The records need to be set down again exactly as they appear.

=== SOURCE MATERIAL ===
Segment Open

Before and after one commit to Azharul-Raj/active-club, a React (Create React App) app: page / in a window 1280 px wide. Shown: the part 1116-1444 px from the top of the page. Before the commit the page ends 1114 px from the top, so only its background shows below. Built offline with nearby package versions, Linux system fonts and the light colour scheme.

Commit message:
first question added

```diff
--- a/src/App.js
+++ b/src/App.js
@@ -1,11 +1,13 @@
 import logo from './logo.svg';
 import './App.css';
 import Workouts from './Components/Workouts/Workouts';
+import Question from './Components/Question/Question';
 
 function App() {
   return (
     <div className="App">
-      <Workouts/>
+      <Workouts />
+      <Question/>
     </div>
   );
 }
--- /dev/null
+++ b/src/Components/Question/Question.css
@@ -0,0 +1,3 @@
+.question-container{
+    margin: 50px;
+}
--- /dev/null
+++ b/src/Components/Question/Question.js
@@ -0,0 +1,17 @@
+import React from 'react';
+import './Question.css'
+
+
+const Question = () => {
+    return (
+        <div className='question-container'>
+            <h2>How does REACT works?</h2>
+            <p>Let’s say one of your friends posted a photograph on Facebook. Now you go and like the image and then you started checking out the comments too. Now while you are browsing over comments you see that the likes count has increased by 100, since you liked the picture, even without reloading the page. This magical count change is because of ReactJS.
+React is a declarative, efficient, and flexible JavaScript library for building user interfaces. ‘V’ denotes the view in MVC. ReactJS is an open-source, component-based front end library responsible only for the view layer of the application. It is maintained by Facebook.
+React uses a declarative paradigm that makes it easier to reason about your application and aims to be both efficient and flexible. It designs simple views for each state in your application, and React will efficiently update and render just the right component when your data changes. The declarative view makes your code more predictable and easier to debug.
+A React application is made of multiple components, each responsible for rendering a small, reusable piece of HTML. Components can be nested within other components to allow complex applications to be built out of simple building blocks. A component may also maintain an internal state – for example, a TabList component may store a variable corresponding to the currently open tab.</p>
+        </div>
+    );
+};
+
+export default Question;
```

Segment Closed

=== TASK OUTPUT ===
Before and after one commit to Azharul-Raj/active-club, a React (Create React App) app: page / in a window 1280 px wide. Shown: the part 1116-1444 px from the top of the page. Before the commit the page ends 1114 px from the top, so only its background shows below. Built offline with nearby package versions, Linux system fonts and the light colour scheme.

Commit message:
first question added

```diff
--- a/src/App.js
+++ b/src/App.js
@@ -1,11 +1,13 @@
 import logo from './logo.svg';
 import './App.css';
 import Workouts from './Components/Workouts/Workouts';
+import Question from './Components/Question/Question';
 
 function App() {
   return (
     <div className="App">
-      <Workouts/>
+      <Workouts />
+      <Question/>
     </div>
   );
 }
--- /dev/null
+++ b/src/Components/Question/Question.css
@@ -0,0 +1,3 @@
+.question-container{
+    margin: 50px;
+}
--- /dev/null
+++ b/src/Components/Question/Question.js
@@ -0,0 +1,17 @@
+import React from 'react';
+import './Question.css'
+
+
+const Question = () => {
+    return (
+        <div className='question-container'>
+            <h2>How does REACT works?</h2>
+            <p>Let’s say one of your friends posted a photograph on Facebook. Now you go and like the image and then you started checking out the comments too. Now while you are browsing over comments you see that the likes count has increased by 100, since you liked the picture, even without reloading the page. This magical count change is because of ReactJS.
+React is a declarative, efficient, and flexible JavaScript library for building user interfaces. ‘V’ denotes the view in MVC. ReactJS is an open-source, component-based front end library responsible only for the view layer of the application. It is maintained by Facebook.
+React uses a declarative paradigm that makes it easier to reason about your application and aims to be both efficient and flexible. It designs simple views for each state in your application, and React will efficiently update and render just the right component when your data changes. The declarative view makes your code more predictable and easier to debug.
+A React application is made of multiple components, each responsible for rendering a small, reusable piece of HTML. Components can be nested within other components to allow complex applications to be built out of simple building blocks. A component may also maintain an internal state – for example, a TabList component may store a variable corresponding to the currently open tab.</p>
+        </div>
+    );
+};
+
+export default Question;
```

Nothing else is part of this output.